When I was young, my mother took me. We borrowed a dory and sailed around the headland. My mother's strong hand guided mine on the tiller; the wind made the boat buck like a pony and I licked spindrift from my lips. In the water below the cliffs, we turned the boat into the wind, dropped the sail, and waited while the sun rolled down towards the horizon. When the rim of the sea took its first nibble of the sun, the dragons began. Only a few at first, then scores, falling and flying, until they filled the sky like—like nothing else at all. You had to have seen to understand what they were, and now they have gone and you can see them no longer.

The cliffs of Fair D'Ellene blush pink in the evening, just as they did when the dragons dropped from them like falling stars, flaming in the last darts of light from the setting sun, falling until the wind was caught within the great sails of their wings, and up they soared over the sea, the last of the sunset gilding their bellies.

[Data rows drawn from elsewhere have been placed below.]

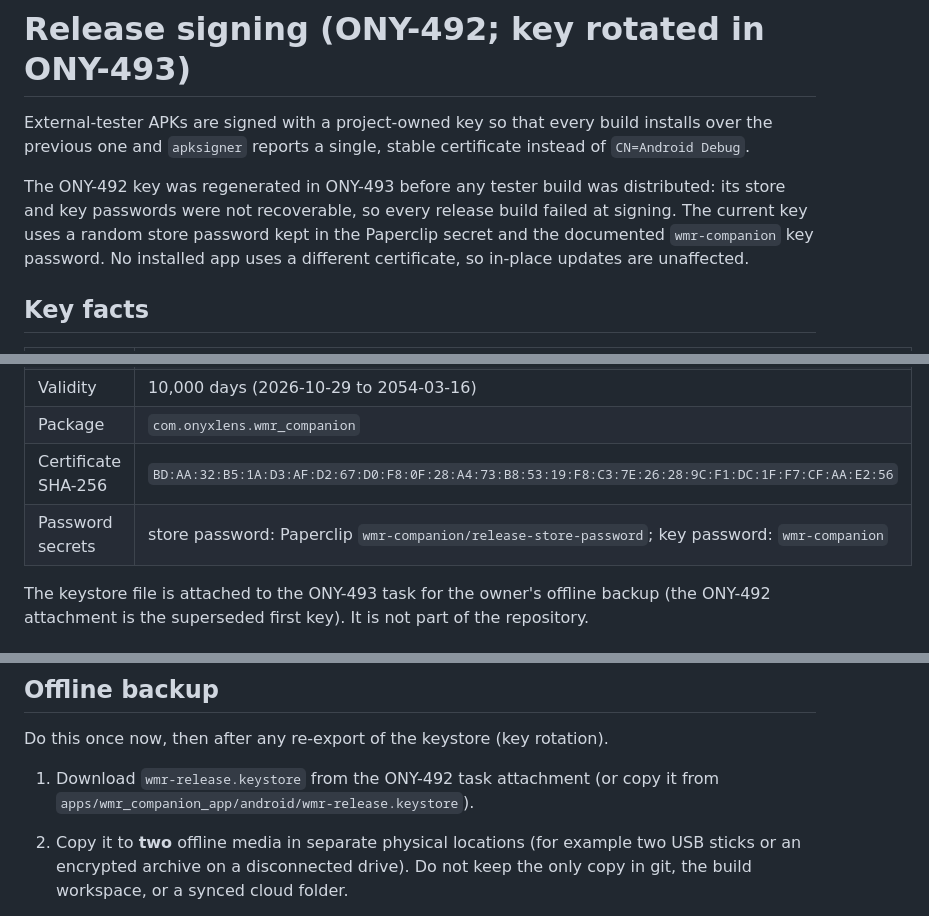
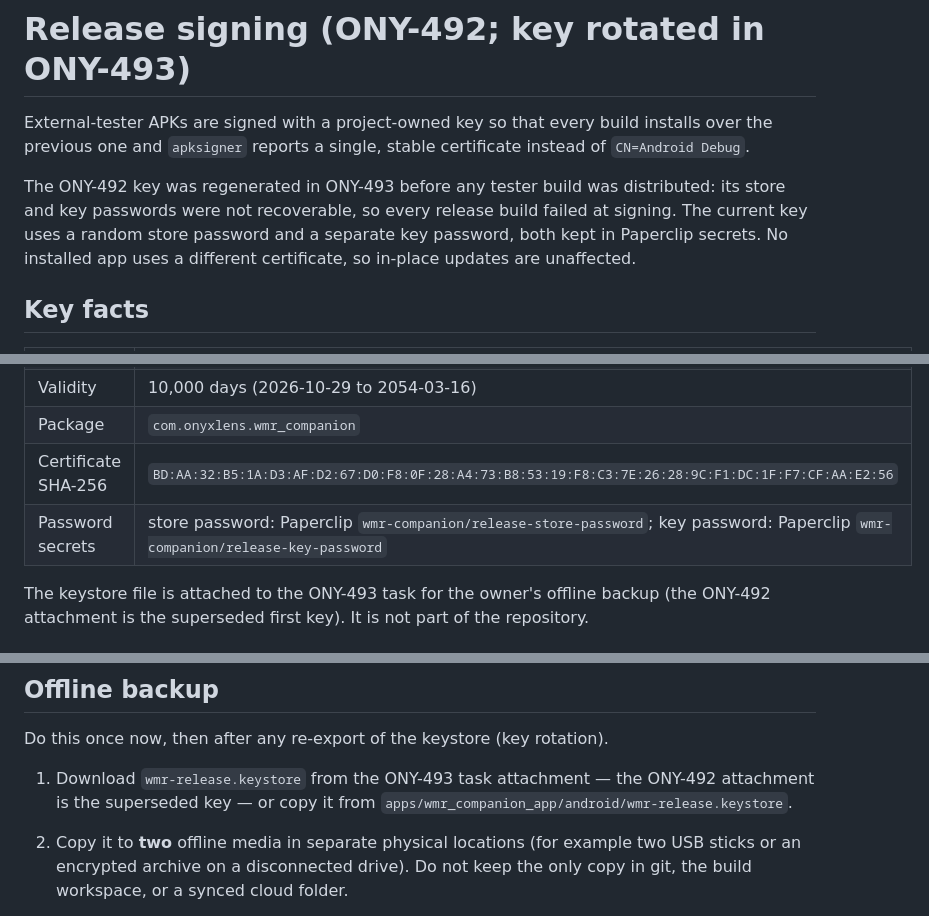
Before and after one commit to nightcinder/wmr-companion, a Markdown page: docs/RELEASE_SIGNING.md, 3 parts joined by grey strips. Drawn GitHub-style.

Commit message:
Docs: point the keystore backup at the rotated key and name the password secret (ONY-493)
Fixes Paperclip Review 1c816bc: the offline-backup step still sent the owner
to the superseded ONY-492 attachment, and the key-entry password was printed
in the public doc.

```diff
--- a/docs/RELEASE_SIGNING.md
+++ b/docs/RELEASE_SIGNING.md
@@ -6,8 +6,8 @@ certificate instead of `CN=Android Debug`.
 
 The ONY-492 key was regenerated in ONY-493 before any tester build was
 distributed: its store and key passwords were not recoverable, so every release
-build failed at signing. The current key uses a random store password kept in
-the Paperclip secret and the documented `wmr-companion` key password. No
+build failed at signing. The current key uses a random store password and a
+separate key password, both kept in Paperclip secrets. No
 installed app uses a different certificate, so in-place updates are unaffected.
 
 ## Key facts
@@ -21,7 +21,7 @@ installed app uses a different certificate, so in-place updates are unaffected.
 | Validity | 10,000 days (2026-10-29 to 2054-03-16) |
 | Package | `com.onyxlens.wmr_companion` |
 | Certificate SHA-256 | `BD:AA:32:B5:1A:D3:AF:D2:67:D0:F8:0F:28:A4:73:B8:53:19:F8:C3:7E:26:28:9C:F1:DC:1F:F7:CF:AA:E2:56` |
-| Password secrets | store password: Paperclip `wmr-companion/release-store-password`; key password: `wmr-companion` |
+| Password secrets | store password: Paperclip `wmr-companion/release-store-password`; key password: Paperclip `wmr-companion/release-key-password` |
 
 The keystore file is attached to the ONY-493 task for the owner's offline
 backup (the ONY-492 attachment is the superseded first key). It is not part of
@@ -113,8 +113,9 @@ a green tag run means the published APKs match this document.
 
 Do this once now, then after any re-export of the keystore (key rotation).
 
-1. Download `wmr-release.keystore` from the ONY-492 task attachment (or copy it
-   from `apps/wmr_companion_app/android/wmr-release.keystore`).
+1. Download `wmr-release.keystore` from the ONY-493 task attachment — the
+   ONY-492 attachment is the superseded key — or copy it from
+   `apps/wmr_companion_app/android/wmr-release.keystore`.
 2. Copy it to **two** offline media in separate physical locations (for example
    two USB sticks or an encrypted archive on a disconnected drive). Do not keep
    the only copy in git, the build workspace, or a synced cloud folder.
```
Also changed, not shown: other parts of docs/RELEASE_SIGNING.md (+1 -1 lines).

Too heavy to launch themselves from the ground, they had to live on the cliffs, you see. They had to fall before they could fly.

When I was young, my mother took me. We borrowed a dory and sailed around the headland. My mother's strong hand guided mine on the tiller; the wind made the boat buck like a pony and I licked spindrift from my lips. In the water below the cliffs, we turned the boat into the wind, dropped the sail, and waited while the sun rolled down towards the horizon. When the rim of the sea took its first nibble of the sun, the dragons began. Only a few at first, then scores, falling and flying, until they filled the sky like—like nothing else at all. You had to have seen to understand what they were, and now they have gone and you can see them no longer.

When they finished, when the sun was gone, we sailed for home, my mother and me. We rowed when the wind died. The sea cradled our boat, humpbacked waves rolling around us. Clusters of stars gathered in the sky, flocks of glittering birds that guided our way home.

My mother is gone now, as the dragons are.

Atop the cliffs now stands a battlement. Stark, gray, slotted with cannons and dotted with squat towers. Soldiers bearing arms pace the wall, their bleak eyes turned outward, seeking enemies.

We are safer, now. But the dragons have gone from the cliffs of Fair D'Ellene.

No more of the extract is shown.